“While most people hope they have enough motivation and willpower to exercise in the winter, you already know both of those things are lost causes in the winter months,” says Steve Kamb, creator of Nerd Fitnessand author of Level Up Your Life. “That’s why you planning ahead and recruiting a workout buddy is key. You’ll have more fun (or be less miserable depending on the workout) because you’re exercising together.”
Plus, getting after it with someone who you perceive to be athletically superior can make you go longer and harder than if you were going at it alone (up to 200 percent harder, actually), according to a Kansas State University study.
In the summer months, you may as well look like you took a shower with your clothes on four minutes into your run. But in the winter? That’s not always the case. “It’s important to remember to continue to drink water in the winter because even though you may not be sweating as much as you would be in the summer, you are still working just as hard and need to stay hydrated,” says Conor Murphy, coach at Reebok CrossFit One.

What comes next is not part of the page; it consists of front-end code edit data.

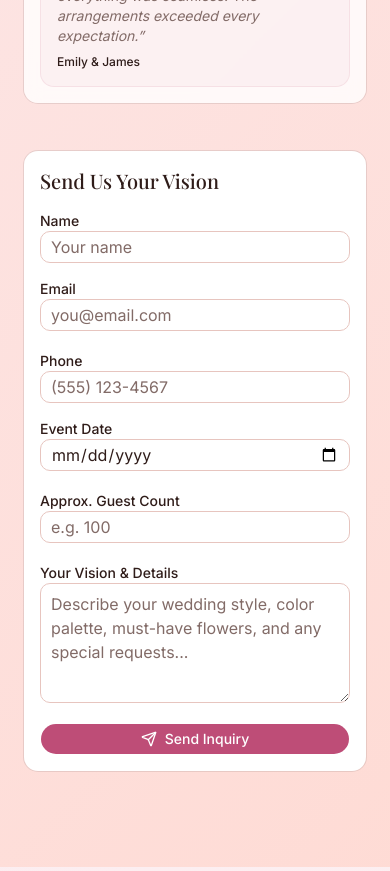
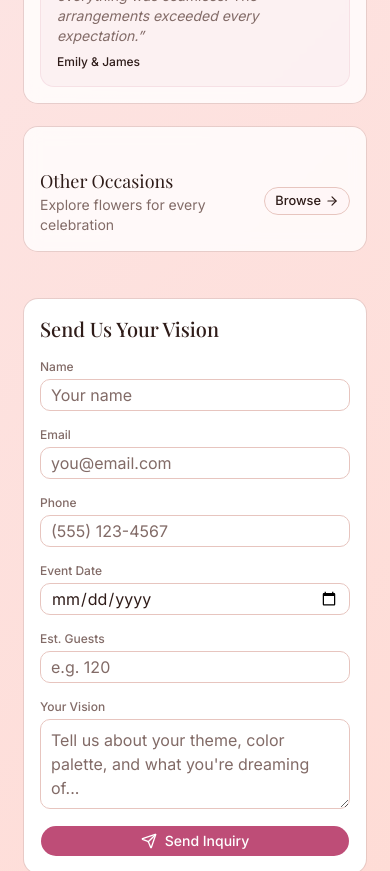
Before and after one commit to anas-khan-antimatter/mkt-petal-florist, a Next.js app: page / in a window 390 px wide. Shown: the part 8000-8871 px from the top of the page. Built offline with nearby package versions, Linux system fonts and the light colour scheme; a web font is replaced by a local one.

Commit message:
antimatter: checkpoint c-1790733025493-8g8bu

```diff
--- a/src/components/sections/Footer.tsx
+++ b/src/components/sections/Footer.tsx
@@ -7,21 +7,21 @@ import { Separator } from "@/components/ui/separator";
 
 const footerLinks = {
   shop: [
-    { label: "Seasonal Arrangements", href: "#seasonal" },
-    { label: "Custom Bouquet", href: "#builder" },
+    { label: "All Bouquets", href: "/shop" },
+    { label: "Custom Bouquet", href: "/bouquet-builder" },
+    { label: "Occasions", href: "/occasions" },
     { label: "Gift Cards", href: "#" },
-    { label: "Subscription", href: "#" },
   ],
   services: [
-    { label: "Wedding Floristry", href: "#weddings" },
-    { label: "Corporate Events", href: "#" },
-    { label: "Sympathy Flowers", href: "#" },
+    { label: "Wedding Floristry", href: "/occasions/wedding" },
+    { label: "Sympathy Flowers", href: "/occasions/sympathy" },
+    { label: "Everyday Blooms", href: "/occasions/everyday" },
     { label: "Workshops", href: "#" },
   ],
   company: [
     { label: "About Us", href: "#" },
-    { label: "Care Tips", href: "#care" },
-    { label: "Delivery Zones", href: "#delivery" },
+    { label: "Care Guides", href: "/#care" },
+    { label: "Delivery Zones", href: "/delivery" },
     { label: "Contact", href: "#" },
   ],
 };
--- a/src/components/sections/Weddings.tsx
+++ b/src/components/sections/Weddings.tsx
@@ -1,17 +1,13 @@
 "use client";
 
 import { useState } from "react";
-import { Heart, Sparkles, Send } from "lucide-react";
+import Link from "next/link";
+import { Heart, Sparkles, Send, ArrowRight } from "lucide-react";
 import { Button } from "@/components/ui/button";
 import { Badge } from "@/components/ui/badge";
 import { Input } from "@/components/ui/input";
 import { Textarea } from "@/components/ui/textarea";
-import {
-  Card,
-  CardContent,
-  CardHeader,
-  CardTitle,
-} from "@/components/ui/card";
+import { Card, CardContent, CardHeader, CardTitle } from "@/components/ui/card";
 
 export default function Weddings() {
   const [submitted, setSubmitted] = useState(false);
@@ -26,13 +22,10 @@ export default function Weddings() {
 
   const handleSubmit = (e: React.FormEvent) => {
     e.preventDefault();
-    // In a real app, send to CRM/email
     setSubmitted(true);
   };
 
-  const handleChange = (
-    e: React.ChangeEvent<HTMLInputElement | HTMLTextAreaElement>
-  ) => {
+  const handleChange = (e: React.ChangeEvent<HTMLInputElement | HTMLTextAreaElement>) => {
     setForm((prev) => ({ ...prev, [e.target.name]: e.target.value }));
   };
 
@@ -42,14 +35,11 @@ export default function Weddings() {
 
       <div className="max-w-7xl mx-auto relative z-10">
         <div className="text-center mb-16">
-          <Badge
-            variant="outline"
-            className="rounded-full px-4 py-1 text-sm mb-4 bg-white/50"
-          >
+          <Badge className="rounded-full px-4 py-1 text-sm mb-4 bg-white/50" variant="outline">
             Wedding & Events
           </Badge>
           <h2 className="font-heading text-4xl md:text-5xl leading-tight mb-4">
-            Let{"'"}s Create Your{" "}
+            Let&rsquo;s Create Your{" "}
             <span className="text-primary italic font-script">Dream</span> Day
           </h2>
           <p className="text-muted-foreground max-w-xl mx-auto text-lg">
@@ -76,10 +66,7 @@ export default function Weddings() {
                     "Full venue floral styling",
                     "Consultation & mock-up session",
                   ].map((service) => (
-                    <li
-                      key={service}
-                      className="flex items-center gap-3 text-sm"
-                    >
+                    <li key={service} className="flex items-center gap-3 text-sm">
                       <Sparkles className="w-4 h-4 text-primary shrink-0" />
                       <span>{service}</span>
                     </li>
@@ -94,26 +81,35 @@ export default function Weddings() {
                 <div className="space-y-4">
                   {[
                     {
-                      quote:
-                        "Our wedding flowers were absolutely breathtaking. The team at Petal & Stem captured our vision perfectly.",
+                      quote: "Our wedding flowers were absolutely breathtaking. The team at Petal & Stem captured our vision perfectly.",
                       author: "Sarah & Michael",
                     },
                     {
-                      quote:
-                        "From the consultation to the big day, everything was seamless. The arrangements exceeded every expectation.",
+                      quote: "From the consultation to the big day, everything was seamless. The arrangements exceeded every expectation.",
                       author: "Emily & James",
                     },
                   ].map(({ quote, author }) => (
-                    <div
-                      key={author}
-                      className="p-4 rounded-xl bg-primary/5 border border-primary/10"
-                    >
-                      <p className="text-sm italic text-muted-foreground mb-2">
-                        &ldquo;{quote}&rdquo;
-                      </p>
+                    <div key={author} className="p-4 rounded-xl bg-primary/5 border border-primary/10">
+                      <p className="text-sm italic text-muted-foreground mb-2">&ldquo;{quote}&rdquo;</p>
                       <p className="text-xs font-medium">{author}</p>
                     </div>
                   ))}
+                </div>
+              </CardContent>
+            </Card>
+
+            <Card className="border-border/60 bg-white/80 backdrop-blur-sm">
+              <CardContent className="pt-6">
+                <div className="flex items-center justify-between">
+                  <div>
+                    <h3 className="font-heading text-lg">Other Occasions</h3>
+                    <p className="text-sm text-muted-foreground">Explore flowers for every celebration</p>
+                  </div>
+                  <Link href="/occasions">
+                    <Button variant="outline" size="sm" className="rounded-full gap-1">
+                      Browse <ArrowRight className="w-3 h-3" />
+                    </Button>
+                  </Link>
                 </div>
               </CardContent>
             </Card>
@@ -122,133 +118,55 @@ export default function Weddings() {
           {/* Right: Inquiry Form */}
           <Card className="border-border/60">
             <CardHeader>
-              <CardTitle className="font-heading text-xl">
-                Send Us Your Vision
-              </CardTitle>
+              <CardTitle className="font-heading text-xl">Send Us Your Vision</CardTitle>
             </CardHeader>
             <CardContent>
               {submitted ? (
                 <div className="text-center py-12 space-y-4">
                   <div className="w-16 h-16 rounded-full bg-primary/10 flex items-center justify-center mx-auto">
-                    <Heart className="w-8 h-8 text-primary" />
+                    <Send className="w-8 h-8 text-primary" />
                   </div>
-                  <h3 className="font-heading text-xl">
-                    Thank You, {form.name}!
-                  </h3>
-                  <p className="text-sm text-muted-foreground max-w-sm mx-auto">
-                    We&rsquo;ve received your inquiry and will reach out within
-                    24 hours to begin planning your dream wedding flowers.
+                  <h3 className="font-heading text-2xl">Thank You!</h3>
+                  <p className="text-sm text-muted-foreground">
+                    We&rsquo;ll review your vision and reach out within 1-2 business days
+                    to schedule your consultation.
                   </p>
-                  <Button
-                    variant="outline"
-                    className="rounded-full"
-                    onClick={() => {
-                      setSubmitted(false);
-                      setForm({
-                        name: "",
-                        email: "",
-                        phone: "",
-                        date: "",
-                        guests: "",
-                        vision: "",
-                      });
-                    }}
-                  >
-                    Send Another Inquiry
-                  </Button>
                 </div>
               ) : (
-                <form onSubmit={handleSubmit} className="space-y-5">
+                <form onSubmit={handleSubmit} className="space-y-4">
                   <div className="grid grid-cols-1 sm:grid-cols-2 gap-4">
-                    <div className="space-y-2">
-                      <label className="text-sm font-medium" htmlFor="name">
-                        Name
-                      </label>
-                      <Input
-                        id="name"
-                        name="name"
-                        placeholder="Your name"
-                        required
-                        value={form.name}
-                        onChange={handleChange}
-                      />
+                    <div>
+                      <label className="text-xs font-medium text-muted-foreground block mb-1">Name</label>
+                      <Input name="name" value={form.name} onChange={handleChange} required placeholder="Your name" />
                     </div>
-                    <div className="space-y-2">
-                      <label className="text-sm font-medium" htmlFor="email">
-                        Email
-                      </label>
-                      <Input
-                        id="email"
-                        name="email"
-                        type="email"
-                        placeholder="you@email.com"
-                        required
-                        value={form.email}
-                        onChange={handleChange}
-                      />
+                    <div>
+                      <label className="text-xs font-medium text-muted-foreground block mb-1">Email</label>
+                      <Input name="email" type="email" value={form.email} onChange={handleChange} required placeholder="you@email.com" />
+                    </div>
+                    <div>
+                      <label className="text-xs font-medium text-muted-foreground block mb-1">Phone</label>
+                      <Input name="phone" value={form.phone} onChange={handleChange} placeholder="(555) 123-4567" />
+                    </div>
+                    <div>
+                      <label className="text-xs font-medium text-muted-foreground block mb-1">Event Date</label>
+                      <Input name="date" type="date" value={form.date} onChange={handleChange} />
+                    </div>
+                    <div>
+                      <label className="text-xs font-medium text-muted-foreground block mb-1">Est. Guests</label>
+                      <Input name="guests" value={form.guests} onChange={handleChange} placeholder="e.g. 120" />
                     </div>
                   </div>
-
-                  <div className="grid grid-cols-1 sm:grid-cols-2 gap-4">
-                    <div className="space-y-2">
-                      <label className="text-sm font-medium" htmlFor="phone">
-                        Phone
-                      </label>
-                      <Input
-                        id="phone"
-                        name="phone"
-                        type="tel"
-                        placeholder="(555) 123-4567"
-                        value={form.phone}
-                        onChange={handleChange}
-                      />
-                    </div>
-                    <div className="space-y-2">
-                      <label className="text-sm font-medium" htmlFor="date">
-                        Event Date
-                      </label>
-                      <Input
-                        id="date"
-                        name="date"
-                        type="date"
-                        value={form.date}
-                        onChange={handleChange}
-                      />
-                    </div>
-                  </div>
-
-                  <div className="space-y-2">
-                    <label className="text-sm font-medium" htmlFor="guests">
-                      Approx. Guest Count
-                    </label>
-                    <Input
-                      id="guests"
-                      name="guests"
-                      placeholder="e.g. 100"
-                      value={form.guests}
+                  <div>
+                    <label className="text-xs font-medium text-muted-foreground block mb-1">Your Vision</label>
+                    <Textarea
+                      name="vision"
+                      value={form.vision}
                       onChange={handleChange}
+                      placeholder="Tell us about your theme, color palette, and what you're dreaming of..."
+                      rows={4}
                     />
                   </div>
-
-                  <div className="space-y-2">
-                    <label className="text-sm font-medium" htmlFor="vision">
-                      Your Vision & Details
-                    </label>
-                    <Textarea
-                      id="vision"
-                      name="vision"
-                      placeholder="Describe your wedding style, color palette, must-have flowers, and any special requests..."
-                      className="min-h-[120px]"
-                      required
-                      value={form.vision}
-                      onChange={handleChange}
-                    />
-                  </div>
-
-                  <Button
-                    type="submit"
-                    className="w-full rounded-full gap-2"
-                  >
+                  <Button type="submit" className="w-full rounded-full gap-2">
                     <Send className="w-4 h-4" />
                     Send Inquiry
                   </Button>
```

Even without exercise, the Mayo Clinic recommends guys drink three liters of water daily. If you don’t feel the urge to drink, try setting your alarm to take a sip of something every 15 to 30 minutes based on how long you’re active. Going for longer than an hour? Try adding some electrolytes. With 4 percent carbohydrates and sodium, an option like CLIF Hydration Electrolyte Drink Mix will help your body absorb and retain fluid for longer.
Fact: Layers are essential in the winter. However, if you sweat and the perspiration stays on or near your body, it will be much more challenging to stay warm. That’s exactly why it’s critical to wear the right apparel in the winter, says Brian Eppley, Senior Director of Apparel and Accessories at ASICS.
“For rigorous activities such as running, hiking, or even shoveling your driveway, having a performance next-to-skin garment, often called a base layer, will wick sweat away from your body,” he says. “That’s the first step to staying warm. Pair that with a breathable outer layer that will allow the water vapor to escape while still keeping the elements out, and you will stay warm and dry all winter.”